This article was originally published on ZacarianConsulting.com.
How do two separate people from different places and with different roles actually go about writing one sentence let alone a book? Our answer takes some explaining as it reflects what we believe is needed in education, now.
Partnerships are key
The process of co-writing this book began by talking about teaching, talking to define what we were after as educators, and talking about what we thought was working and what wasn’t. Our talking together meant that we had to listen carefully to each other’s ideas.
Collaborating means valuing differences
Our collaboration was as stimulating and thought provoking, as it was circuitous. When we had different views (and we did often and still do!) or weren’t sure how to proceed, we paused the writing process and didn’t start up again until we had a clear idea of how to truly factor them to go forward. These stop, reflect on each other’s ideas, agree/disagree and come to agreement experiences are what we believe is urgently needed.
Valuing Differences Is Not a New Battle Cry
We’re in a time of dramatic changes in education with more coming (including the reauthorization of the No Child Left Behind Act, whether annual standardized tests will or even should continue, and whether the states that have adopted the Common Core State Standards will eliminate them). However, when it comes to the struggles of Latino, African American, Alaskan native and indigenous American, English Learners, and students living in poverty, little has changed for decades regarding how badly school is going for many of them. The sheer number of students from these underrepresented populations (they are predicted to be the majority population by 2020) should raise our alarm to an even higher level.
In 1988, Lisa Delpit, renowned for her contributions in education, called for us to listen, really listen, and value different perspectives.She also called for educators to embrace the diversity that is occurring in our classrooms. With the sharp increase in diversity among our nation’s students, fostering responsive, reciprocal, and inclusive relationships should be at the core of what we do.
Real Change Happens Through Partnerships
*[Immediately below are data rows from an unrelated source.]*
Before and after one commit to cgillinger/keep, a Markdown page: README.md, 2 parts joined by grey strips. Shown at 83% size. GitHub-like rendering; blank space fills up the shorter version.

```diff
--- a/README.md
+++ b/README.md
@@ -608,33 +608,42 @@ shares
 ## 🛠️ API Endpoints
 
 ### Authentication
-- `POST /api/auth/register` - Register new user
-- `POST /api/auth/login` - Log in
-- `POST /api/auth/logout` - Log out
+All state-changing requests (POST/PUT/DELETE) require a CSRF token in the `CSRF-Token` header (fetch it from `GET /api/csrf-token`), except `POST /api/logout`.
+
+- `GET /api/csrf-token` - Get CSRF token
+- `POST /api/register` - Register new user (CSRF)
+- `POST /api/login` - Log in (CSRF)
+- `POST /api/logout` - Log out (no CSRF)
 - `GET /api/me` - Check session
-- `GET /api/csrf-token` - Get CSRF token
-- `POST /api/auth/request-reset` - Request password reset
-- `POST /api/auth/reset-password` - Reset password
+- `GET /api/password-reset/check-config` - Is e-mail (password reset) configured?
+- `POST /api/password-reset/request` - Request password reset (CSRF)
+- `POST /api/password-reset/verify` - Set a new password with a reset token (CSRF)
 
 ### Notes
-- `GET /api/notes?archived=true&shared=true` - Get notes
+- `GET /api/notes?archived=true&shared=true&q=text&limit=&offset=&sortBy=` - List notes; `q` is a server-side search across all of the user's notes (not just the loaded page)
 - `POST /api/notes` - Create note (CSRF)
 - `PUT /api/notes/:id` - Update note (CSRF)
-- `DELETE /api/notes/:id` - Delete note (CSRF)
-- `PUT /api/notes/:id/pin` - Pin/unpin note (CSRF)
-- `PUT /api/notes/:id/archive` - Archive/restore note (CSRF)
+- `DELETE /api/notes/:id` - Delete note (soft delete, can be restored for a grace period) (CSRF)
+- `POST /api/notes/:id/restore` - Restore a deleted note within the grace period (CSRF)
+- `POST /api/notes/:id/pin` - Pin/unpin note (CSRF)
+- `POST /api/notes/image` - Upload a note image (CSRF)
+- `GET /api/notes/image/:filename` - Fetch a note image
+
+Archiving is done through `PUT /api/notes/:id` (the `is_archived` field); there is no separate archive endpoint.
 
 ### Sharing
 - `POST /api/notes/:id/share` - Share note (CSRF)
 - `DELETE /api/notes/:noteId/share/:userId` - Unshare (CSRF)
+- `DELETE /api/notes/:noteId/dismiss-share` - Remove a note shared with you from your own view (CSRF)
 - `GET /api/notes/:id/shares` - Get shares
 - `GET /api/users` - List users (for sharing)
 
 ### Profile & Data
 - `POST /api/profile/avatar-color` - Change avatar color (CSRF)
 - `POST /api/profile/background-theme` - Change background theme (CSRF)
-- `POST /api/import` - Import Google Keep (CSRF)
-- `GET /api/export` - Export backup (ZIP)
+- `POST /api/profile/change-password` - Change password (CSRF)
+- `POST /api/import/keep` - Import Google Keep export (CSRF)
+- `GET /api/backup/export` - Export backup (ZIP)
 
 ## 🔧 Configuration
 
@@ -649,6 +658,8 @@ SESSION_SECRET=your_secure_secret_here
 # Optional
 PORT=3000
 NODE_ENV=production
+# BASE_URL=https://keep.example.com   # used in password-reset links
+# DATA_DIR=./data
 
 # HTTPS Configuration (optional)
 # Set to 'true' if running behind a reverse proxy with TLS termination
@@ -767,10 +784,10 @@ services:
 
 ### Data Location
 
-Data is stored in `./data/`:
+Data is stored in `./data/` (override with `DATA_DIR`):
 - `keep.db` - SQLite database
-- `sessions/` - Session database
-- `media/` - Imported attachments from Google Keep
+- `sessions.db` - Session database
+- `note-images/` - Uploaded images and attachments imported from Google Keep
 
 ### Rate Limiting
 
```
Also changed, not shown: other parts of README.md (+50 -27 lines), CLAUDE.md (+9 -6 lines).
We believe that schools work when everyone is active and welcomed and where interactions, and lots of them, are constantly encouraged and promoted. It is akin to our writing process. Many drafts were written– each making us work harder, more precisely, and ultimately more efficiently at what became our final product. In the process, we came to know and value as well as challenge each other while at the same time trusting that what we wrote would be based on mutual respect and collaboration. Public education is a collaborative endeavor, too, every bit as much dependent on respectful negotiation of differences, and the active participation of students, families and teachers. In the end, it can only succeed where the development of students into capable and well-educated adults is everyone’s common project.
Being In It Together
No one person or authority has the answers. Rather, when we invite and are open to what others bring, when we allow ourselves to be changed by different perspectives, and when we see these as gifts rather than obstacles to what we can achieve, then we can truly be in it together.
In this spirit, we called upon members from various professional organizations including ASCD, TESOL, American Federation of Teachers, and Colorín Colorado to furnish us with much needed examples in practice. To articulate specifics and provide a practical roadmap for this work, we also infused several research-based preparation and instructional strategies to show how we can support learners from many different cultural, racial, linguistic, and economic experiences to be successful in school. The result of our collaborative efforts is a book that is dedicated for teachers and teachers in training who, like all of us in public education work, are experiencing the productive tensions of working with an increasingly diverse student population against a backdrop of regulatory initiatives. We believe strongly that we can make education work for all when we are truly in it together and that there is no better or more important time to doing this than right now.
This article was drawn from Zacarian & Silverstone (2015) In It Together: How Student, Family, and Community Partnerships Advance Engagement and Achievement in Diverse Classrooms.